With the number of job openings now exceeding the number of job seekers and employers struggling to compete for top talent, it probably shouldn’t come as a surprise that many workers are more willing to engage in salary negotiations than usual.
For managers, however, salary negotiations can sometimes be a tough balancing act, particularly when they involve top performers the organization doesn’t want to risk losing.
While salary negotiations may not be something every manager feels comfortable handling, it’s important to have an idea of how to respond to requests for raises—because it’s not a matter of if employees are going to ask, it’s when.
Bonnie Scherry, director of Corporate HR for G&A Partners, recently shared her top tips on what managers can do to better prepare for these types of compensation conversations in an article for CUES, an international membership organization of credit union CEOs, their direct reports and future leader credit union employees.
(Check out Bonnie’s tips for employees on salary negotiations: Salary Negotiation Tips From An HR Expert.)
From the very beginning of an employee’s tenure with the credit union, managers should make it a point to communicate clearly about salary expectations, including how and when raises and/or promotions are handled across the organization.
For instance, many employers choose to tie salary thresholds to the licenses or certifications the employee holds. When an employee earns the required certification, his or her title automatically changes, and he or she receives a standard raise.

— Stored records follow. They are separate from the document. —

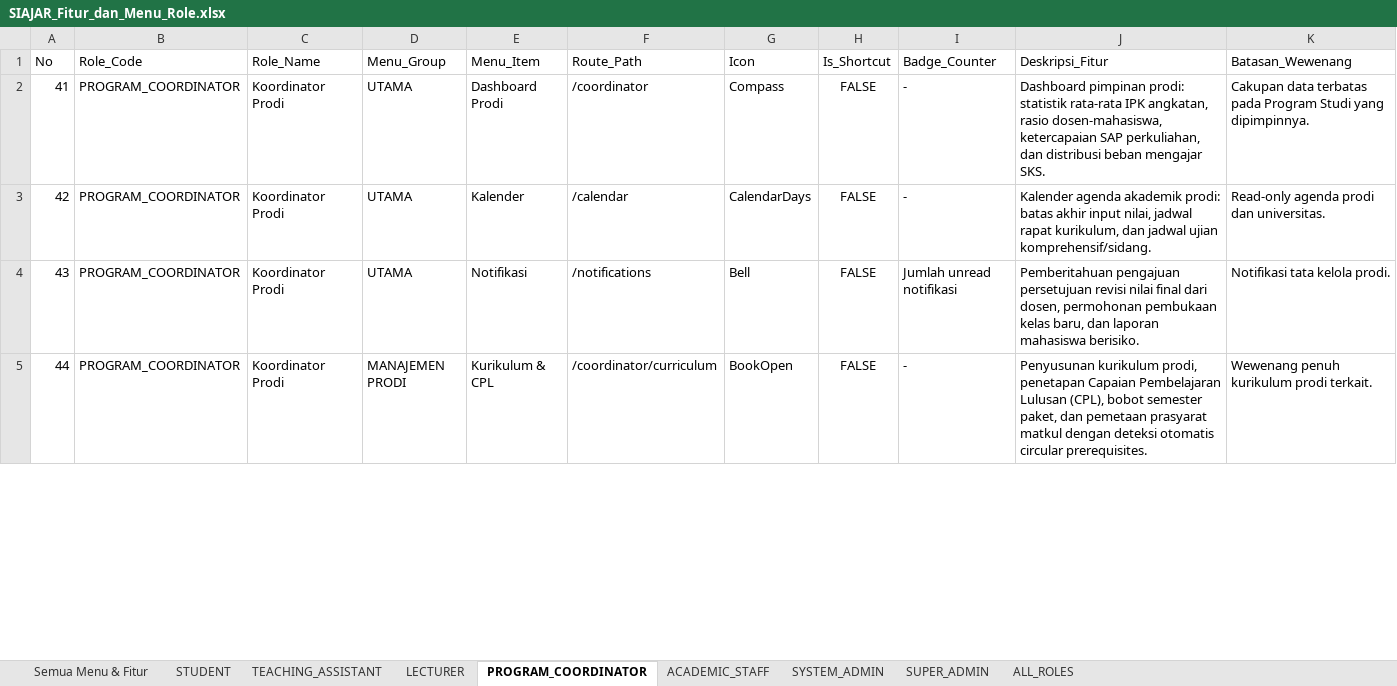
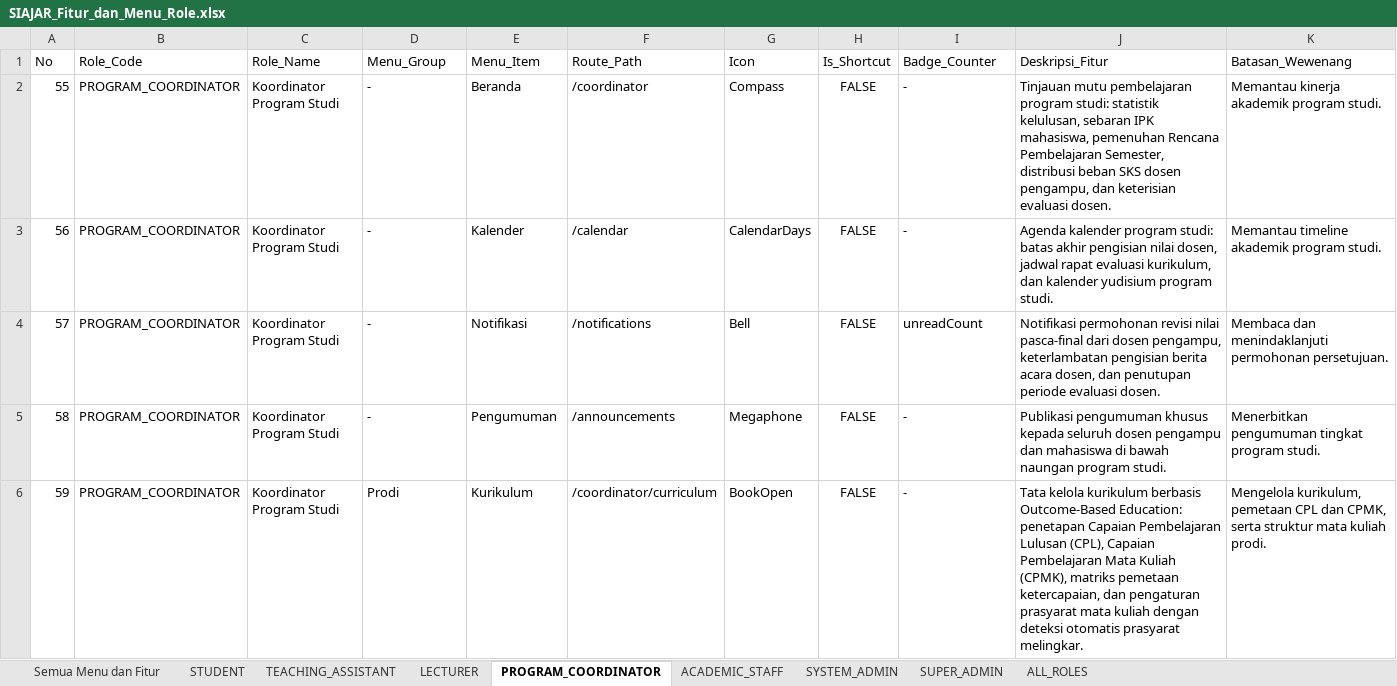
Before and after one commit to wahyualdir/Sistem-Pembelajaran, an Excel workbook: docs/SIAJAR_Fitur_dan_Menu_Role.xlsx, sheet PROGRAM_COORDINATOR, drawn as a sheet; only a part is shown; values as stored, in another font and other column widths than the file's, no borders; addresses are those after the commit; the diff covers the shown part only; the diff names each change by its address in the sheet, - before the commit and + after, or states it on an @@ line.

Commit message:
feat(penutup): dokumentasi final, runbook operasional, seed demo dan verifikasi sistem

```diff
--- a/docs/SIAJAR_Fitur_dan_Menu_Role.xlsx (sheet PROGRAM_COORDINATOR)
+++ b/docs/SIAJAR_Fitur_dan_Menu_Role.xlsx (sheet PROGRAM_COORDINATOR)
-sheet tab: Semua Menu & Fitur
+sheet tab: Semua Menu dan Fitur
@@ column A (No) renumbered from row 2 down @@
-C2:C4 (Role_Name): Koordinator Prodi
+C2:C4 (Role_Name): Koordinator Program Studi
-D2:D4 (Menu_Group): UTAMA
+D2:D4 (Menu_Group): -
-E2 (Menu_Item): Dashboard Prodi
+E2 (Menu_Item): Beranda
-J2 (Deskripsi_Fitur): Dashboard pimpinan prodi: statistik rata-rata IPK angkatan, rasio dosen-mahasiswa, ketercapaian SAP perkuliahan, dan distribusi beban mengajar SKS.
+J2 (Deskripsi_Fitur): Tinjauan mutu pembelajaran program studi: statistik kelulusan, sebaran IPK mahasiswa, pemenuhan Rencana Pembelajaran Semester, distribusi beban SKS dosen pengampu, dan keterisian evaluasi dosen.
-K2 (Batasan_Wewenang): Cakupan data terbatas pada Program Studi yang dipimpinnya.
+K2 (Batasan_Wewenang): Memantau kinerja akademik program studi.
-J3 (Deskripsi_Fitur): Kalender agenda akademik prodi: batas akhir input nilai, jadwal rapat kurikulum, dan jadwal ujian komprehensif/sidang.
+J3 (Deskripsi_Fitur): Agenda kalender program studi: batas akhir pengisian nilai dosen, jadwal rapat evaluasi kurikulum, dan kalender yudisium program studi.
-K3 (Batasan_Wewenang): Read-only agenda prodi dan universitas.
+K3 (Batasan_Wewenang): Memantau timeline akademik program studi.
-I4 (Badge_Counter): Jumlah unread notifikasi
+I4 (Badge_Counter): unreadCount
-J4 (Deskripsi_Fitur): Pemberitahuan pengajuan persetujuan revisi nilai final dari dosen, permohonan pembukaan kelas baru, dan laporan mahasiswa berisiko.
+J4 (Deskripsi_Fitur): Notifikasi permohonan revisi nilai pasca-final dari dosen pengampu, keterlambatan pengisian berita acara dosen, dan penutupan periode evaluasi dosen.
-K4 (Batasan_Wewenang): Notifikasi tata kelola prodi.
+K4 (Batasan_Wewenang): Membaca dan menindaklanjuti permohonan persetujuan.
+row 5: 58 | PROGRAM_COORDINATOR | Koordinator Program Studi | - | Pengumuman | /announcements | Megaphone | FALSE | - | Publikasi pengumuman khusus kepada seluruh dosen pengampu dan mahasiswa di bawah naungan program studi. | Menerbitkan pengumuman tingkat program studi.
-C6 (Role_Name): Koordinator Prodi
+C6 (Role_Name): Koordinator Program Studi
-D6 (Menu_Group): MANAJEMEN PRODI
+D6 (Menu_Group): Prodi
-E6 (Menu_Item): Kurikulum & CPL
+E6 (Menu_Item): Kurikulum
-J6 (Deskripsi_Fitur): Penyusunan kurikulum prodi, penetapan Capaian Pembelajaran Lulusan (CPL), bobot semester paket, dan pemetaan prasyarat matkul dengan deteksi otomatis circular prerequisites.
+J6 (Deskripsi_Fitur): Tata kelola kurikulum berbasis Outcome-Based Education: penetapan Capaian Pembelajaran Lulusan (CPL), Capaian Pembelajaran Mata Kuliah (CPMK), matriks pemetaan ketercapaian, dan pengaturan prasyarat mata kuliah dengan deteksi otomatis prasyarat melingkar.
-K6 (Batasan_Wewenang): Wewenang penuh kurikulum prodi terkait.
+K6 (Batasan_Wewenang): Mengelola kurikulum, pemetaan CPL dan CPMK, serta struktur mata kuliah prodi.
```
Also changed, not shown: 1 added row and 29 edited cells elsewhere in this sheet, sheet Semua Menu dan Fitur, sheet LECTURER, sheet TEACHING_ASSISTANT, sheet STUDENT, sheet ACADEMIC_STAFF, sheet SUPER_ADMIN, 2 more sheets, 11 other files.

This type of structure not only creates transparency within departments but can also motivate employees to work harder and achieve certifications of their own.
Good leaders should always have a general idea of where in the salary range (low, middle or high) each of their employees is at, as well as who their top performers are.
Having this information in the back of their minds helps managers be more prepared for salary negotiations if an employee brings it up—it also allows them to be more prepared to argue the case with senior leadership for one of their employees to receive a raise.
Similarly, managers should make it a point to evaluate the salary levels of their employees against relevant industry salary threshold data as part of their annual budget review process and carefully consider incorporating increases for their top performers.
Proactively rewarding a top performer in this way will always resonate better with the employee than feeling the pressure to bring the subject up with his or her manager.
Whether or not an employee receives a raise is ultimately a function of the company’s budget. Managers who want to reward top performers and feel like their hands are tied due to budget constraints are forgetting about all the other parts that make up an employee’s total rewards compensation package.
While increasing an employee’s salary or hourly wage rate might not be possible at the moment, perks like an extra vacation day, a one-time cash bonus or the ability to work from home a couple days a month can be just as valuable and are often a lot easier to work into a budget.
Even if there aren’t any alternatives available, simply hearing that their manager also feels that they deserve a raise can be a positive outcome.
There are a lot of reasons an employee might want to renegotiate his or her salary, but one reason many managers forget about is that the employee might be asking out of need.
Maybe he or she just became a new parent, is trying to figure out how they’ll pay for a child’s tuition, is dealing with a personal health crisis, or is suffering from some other sort of financial hardship.
Whatever the issue, employees in these kinds of situations might turn to their employers for help, and fielding these kinds of requests—particularly if the answer is “no”—can sometimes be difficult or emotional for everyone involved.
It’s not necessarily a good practice for employers to give raises based purely on external factors (after all, salary increases are usually forever), but that doesn’t mean managers can’t do anything to help employees going through a tough time.
Some employers set aside funds each year for exactly these types of situations, while others might be able to organize an employee fundraiser, supply drive or other type of event benefiting the employee.
Even simply reminding the employee about other support or resources that might be included as part of their benefits package, like an employee assistance program or company wellness program, can be a great relief for employees suffering as a result of external stressors.
Not every employee who requests a raise deserves one, but that doesn’t mean that managers should take the request any less seriously.
In fact, these conversations can turn into a great coaching moment that allows managers to remind the employee about performance expectations or other factors that may be preventing him or her from being considered for a raise.
If the employee is serious about earning more money, this conversation might just provide the motivation or incentive he or she needs to step up their performance.